Strikeforce: Fedor vs. Henderson, better late than never?
On July 30th at around midnight hardcore MMA fans everywhere get a chance to nerd-out as two of the most legendary fighters in the sport finally meet inside a cage in Chicago. The long awaited bout between Fedor Emelianenko and Dan Henderson will take place more than 10,000 kilometers from where their stars were born while fighting in Japan.Â
Â To understand why this fight is so important to the sportâ€™s history and why MMA fans have been salivating over the prospect of these two titans duking it out, we must first look back to a time when Emelianenko and Henderson ruled the MMA landscape half a world away.
Â It was New Years Eve, the event was Pride Shockwave 2005 and the upward trajectory of both fightersâ€™ careers began to steepen with outcomes of their fights. Fedor Emelianenko sat securely atop Prideâ€™s heavyweight division. Four months earlier he was successful in his first title defense with a decisive win over Mirko Cro-Cop. That December night at Shockwave, Fedor not only earned his giant killer merit badge, he also became a hero to the Japanese fans. Standing in the rotund Russianâ€™s way was Wagner â€˜Zuluzinhoâ€™ Martins, a man who dwarfed Fedor at 6 foot 8 and tipped the scales north of 400 pounds. The colossal Brazilian super heavyweight had neither the mobility nor the will to fight after Emelianenko stung him with a flurry of punches. The non-title fight ended in 38 seconds and even though it was more of a spectacle than a legitimate bout, it still served to foster Fedorâ€™s legend overseas.Â

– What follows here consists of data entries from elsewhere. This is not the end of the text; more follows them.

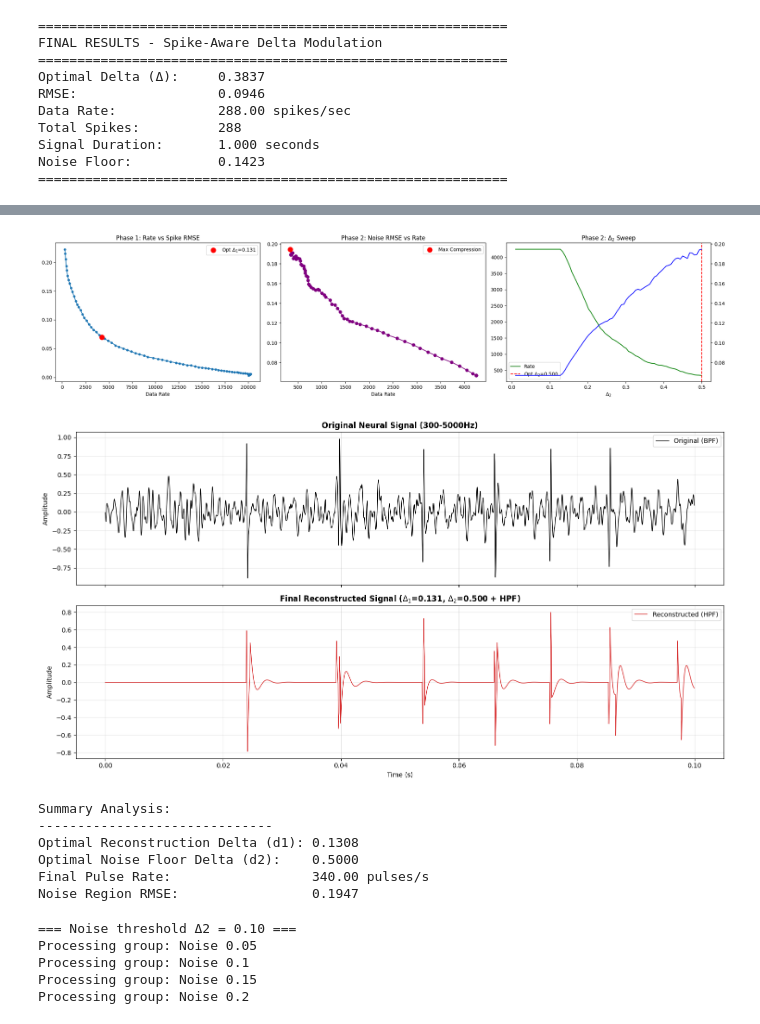
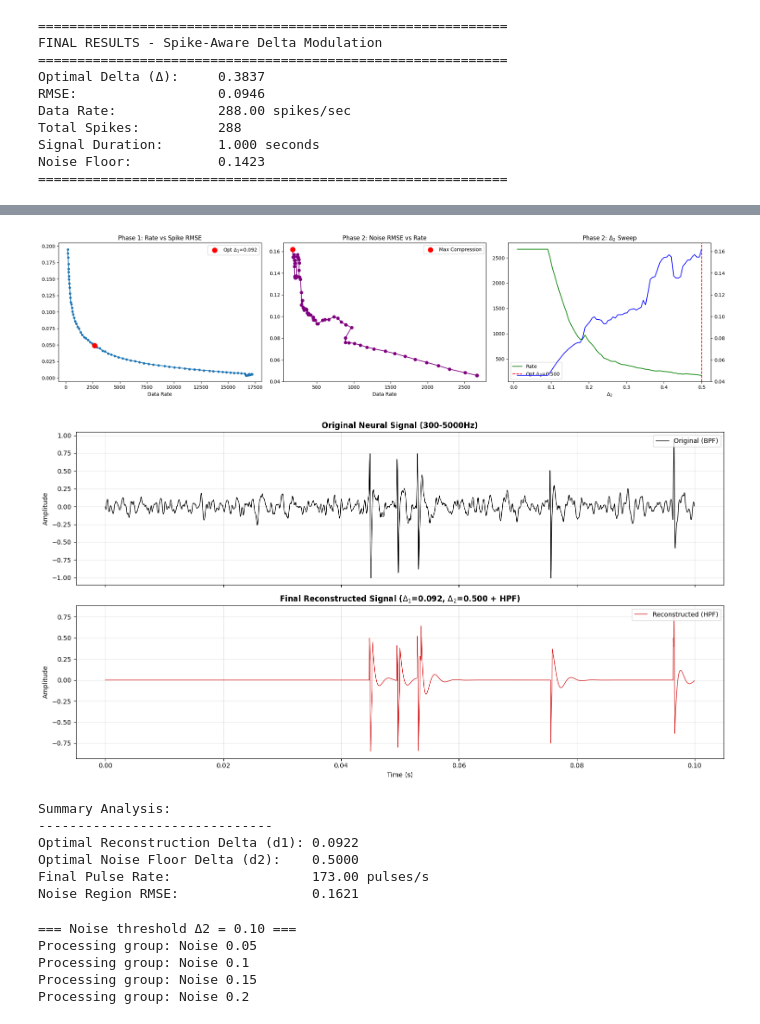
Before and after one commit to Baileys1213/Final-Year-Project, a Jupyter notebook: DualDeltaModulation.ipynb, the cells around one changed output, grey strips where cells are left out. Saved outputs shown, nothing was run; the diff lists cells and outputs as text; code cells hidden in the pictures.

```diff
--- a/DualDeltaModulation.ipynb
+++ b/DualDeltaModulation.ipynb
@@ -508,7 +499,7 @@ from scipy.io import loadmat
 # 1. Load Data / Synthetic Generation
 # ==========================================
 try:
-    MAT = loadmat('./C_Easy1_noise02.mat')
+    MAT = loadmat('./C_Difficult1_noise01.mat')
     rawData = np.array(MAT['data'])[0]
     spikeTimeGT = np.array(MAT['spike_times'])[0][0][0].flatten()
     sampling_interval = np.array(MAT['samplingInterval'][0][0]) * 1e-3
@@ -660,41 +651,41 @@ axs[2].plot(df2["noise_delta"], df2["DataRate"], 'g-', label='Rate')
 ax2_t = axs[2].twinx()
 ax2_t.plot(df2["noise_delta"], df2["ns_rmse"], 'b-', label='RMSE')
 axs[2].axvline(opt_delta_2, color='red', linestyle='--', label=f'Opt $\Delta_2$={opt_delta_2:.3f}')
 axs[2].set_title("Phase 2: $\Delta_2$ Sweep"); axs[2].set_xlabel("$\Delta_2$"); axs[2].legend()
 plt.tight_layout(); plt.show()
 
 # --- Reconstructed Plots (Original vs. HPF Reconstructed) ---
 zoom_idx = int(0.1 * sample_rate)
 fig, (ax1, ax2) = plt.subplots(2, 1, figsize=(15, 8), sharex=True)
 
 ax1.plot(time_axis[:zoom_idx], data[:zoom_idx], 'k', linewidth=1, label="Original (BPF)")
 ax1.set_title("Original Neural Signal (300-5000Hz)", fontweight='bold')
 ax1.set_ylabel("Amplitude"); ax1.legend(loc='upper right'); ax1.grid(True, alpha=0.3)
 
 ax2.plot(time_axis[:zoom_idx], y_filtered[:zoom_idx], 'tab:red', linewidth=1, label="Reconstructed (HPF)")
 ax2.set_title(f"Final Reconstructed Signal ($\Delta_1$={opt_delta_1:.3f}, $\Delta_2$={opt_delta_2:.3f} + HPF)", fontweight='bold')
 ax2.set_ylabel("Amplitude"); ax2.set_xlabel("Time (s)"); ax2.legend(loc='upper right'); ax2.grid(True, alpha=0.3)
 
 plt.tight_layout(); plt.show()
 
 # ==========================================
 # 5. Final Analysis
 # ==========================================
 print(f"\nSummary Analysis:")
 print(f"{'-'*30}")
 print(f"Optimal Reconstruction Delta (d1): {opt_delta_1:.4f}")
 print(f"Optimal Noise Floor Delta (d2):    {opt_delta_2:.4f}")
 print(f"Final Pulse Rate:                  {len(spikes_final)/duration:.2f} pulses/s")
 print(f"Noise Region RMSE:                 {opt_rmse_p2:.4f}")
 # %% [output]
-[figure, old version]
+[figure, new version]
-[figure, old version]
+[figure, new version]
 Summary Analysis:
 ------------------------------
-Optimal Reconstruction Delta (d1): 0.1308
+Optimal Reconstruction Delta (d1): 0.0922
 Optimal Noise Floor Delta (d2):    0.5000
-Final Pulse Rate:                  340.00 pulses/s
-Noise Region RMSE:                 0.1947
+Final Pulse Rate:                  173.00 pulses/s
+Noise Region RMSE:                 0.1621
 # %%
 import numpy as np
 import scipy.io as sio
```
Also changed, not shown: parts of 1 cell of this notebook, 2 other files.
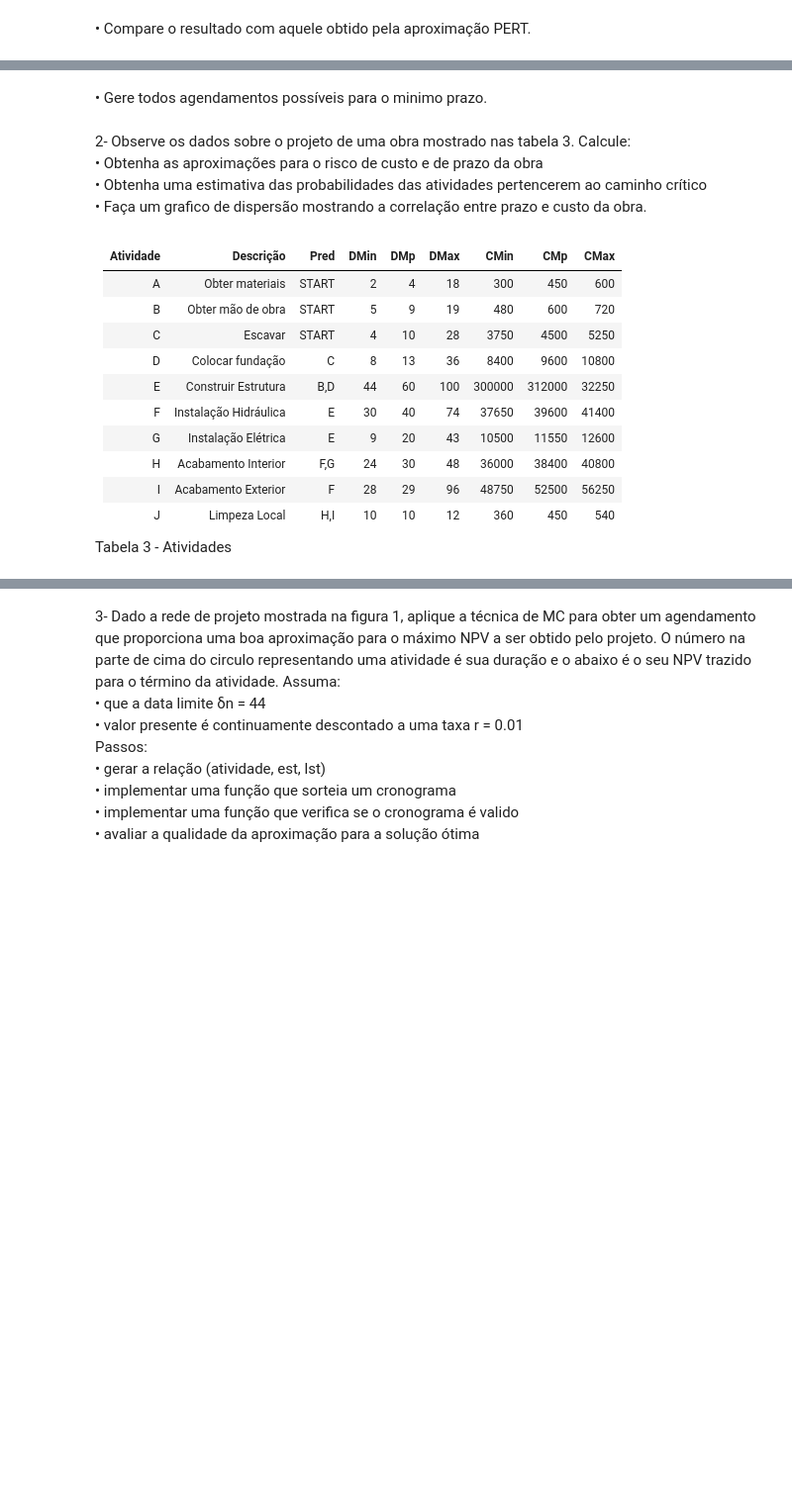
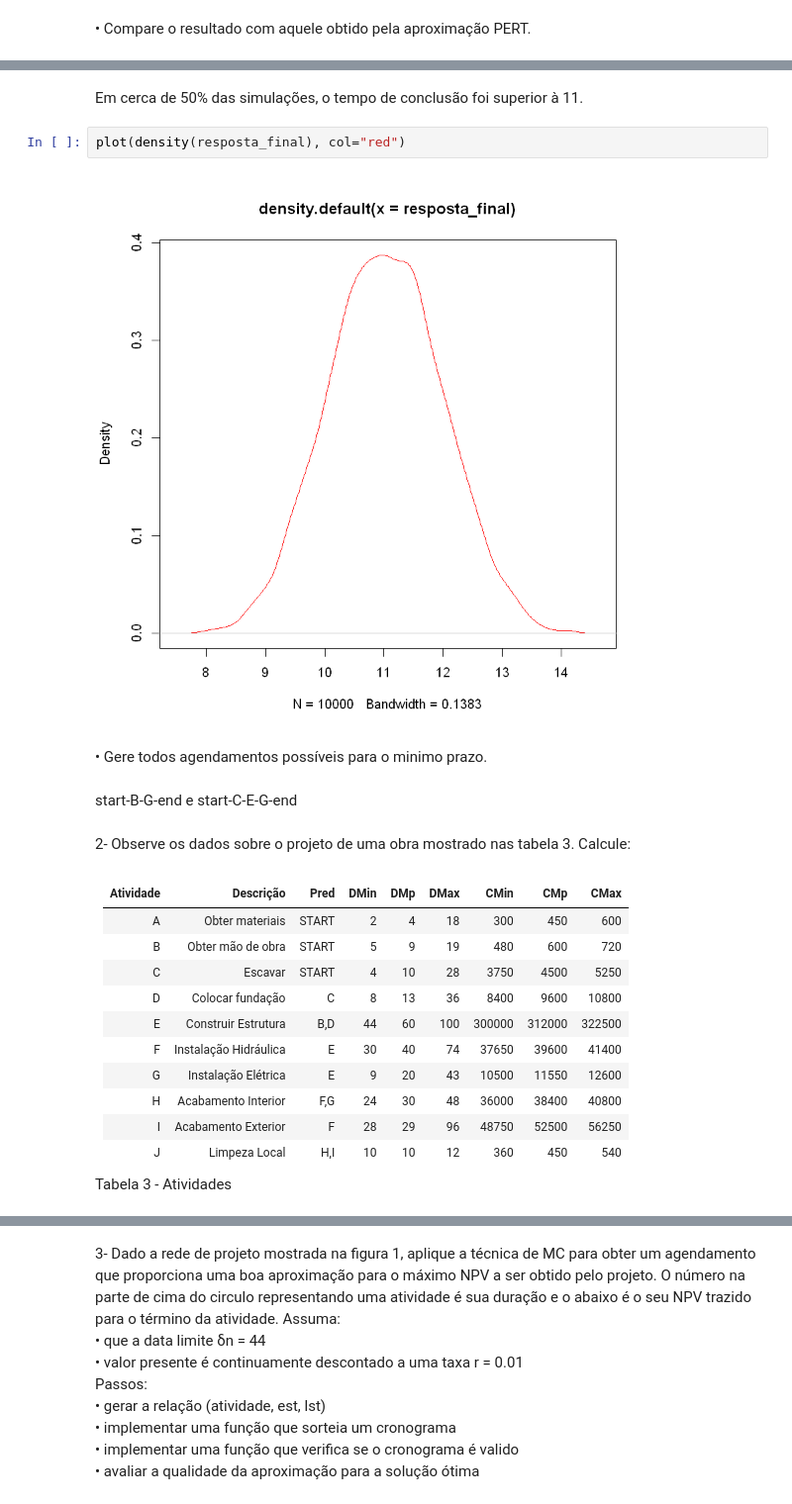
Before and after one commit to lfkopp/PPGI, a Jupyter notebook: ANALISE-RISCO/lista_5/lista_5.ipynb, the cells around one changed output, grey strips where cells are left out. Shown: that part at 99% size. Cells and saved outputs as stored; diff of their text form; blank space fills up the shorter version.

```diff
--- a/ANALISE-RISCO/lista_5/lista_5.ipynb
+++ b/ANALISE-RISCO/lista_5/lista_5.ipynb
@@ -60,10 +155,15 @@ ERROR: Error in i + " ": argumento não-numérico para operador binário
+# %% [markdown]
+Em cerca de 50% das simulações, o tempo de conclusão foi superior à 11.
+# %%
+plot(density(resposta_final), col="red")
+# %% [output]
+[figure, added]
 # %% [markdown]
 • Gere todos agendamentos possíveis para o minimo prazo.
-# %% [markdown]
-2- Observe os dados sobre o projeto de uma obra mostrado nas tabela 3. Calcule:
-• Obtenha as aproximações para o risco de custo e de prazo da obra
-• Obtenha uma estimativa das probabilidades das atividades pertencerem ao caminho crítico
-• Faça um grafico de dispersão mostrando a correlação entre prazo e custo da obra.
+# %% [markdown]
+start-B-G-end e start-C-E-G-end
+# %% [markdown]
+2- Observe os dados sobre o projeto de uma obra mostrado nas tabela 3. Calcule:
 # %% [markdown]
 |Atividade|Descrição|Pred|DMin|DMp|DMax|CMin|CMp|CMax|
 |---------|---------|----|----|---|----|----|---|----|
@@ -71,7 +171,7 @@ ERROR: Error in i + " ": argumento não-numérico para operador binário
 |B|Obter mão de obra|START|5|9|19|480|600|720|
 |C|Escavar|START|4|10|28|3750|4500|5250|
 |D|Colocar fundação|C|8|13|36|8400|9600|10800|
-|E|Construir Estrutura|B,D|44|60|100|300000|312000|32250|
+|E|Construir Estrutura|B,D|44|60|100|300000|312000|322500|
 |F|Instalação Hidráulica|E|30|40|74|37650|39600|41400|
 |G|Instalação Elétrica|E|9|20|43|10500|11550|12600|
 |H|Acabamento Interior|F,G|24|30|48|36000|38400|40800|
```
Also changed, not shown: parts of 30 cells of this notebook, 18 other files.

Â The very next fight that night featured a 35-year-old welterweight Dan Henderson fighting Murilo Bustamante for Pride Grand Prix championship belt. In contrast to the freak show that preceded it, Henderson had a real challenge on his hands. He had mowed through Ryo Chonan and Akihiro Gono to advance to this stage of the tournament and had one opponent to go. Murilo and Dan had met once before in 2003 where Henderson had made short work of him winning by TKO just under a minute into the first round. This time the Brazilian grappler came very prepared and gave Hendo a run for his money. The back and forth war that ensued ended with the final bell with the judges handing Henderson a split decision victory, and the Pride welterweight title.
Â Fast forword six years, both men have experienced ups and downs in their careers leading up to this point. Their star power has been diminished by time, lack-luster performances and management disputes with promotions. Even though this fight will serve to answer questions about whose hands are more lethal and who is the better all-time fighter, there will always be those who will wonder, what would have transpired if this fight took place years ago when both men were at the top of their game.
Â Better late than never is the attitude I will have as I sit down to watch the fights Saturday night on Showtime. Hopefully the rest of you will join me on Twitter as the carnage unfolds live in this open weight super-fight. It could be one for the ages.
Â Almost forgot, there is an actual fight card preceding the main event, here is how it breaks down.
Â Fedor Emelianenko vs. Dan Henderson
Â Marloes Coenen vs. Miesha Tate â€“ Womenâ€™s 135lb championship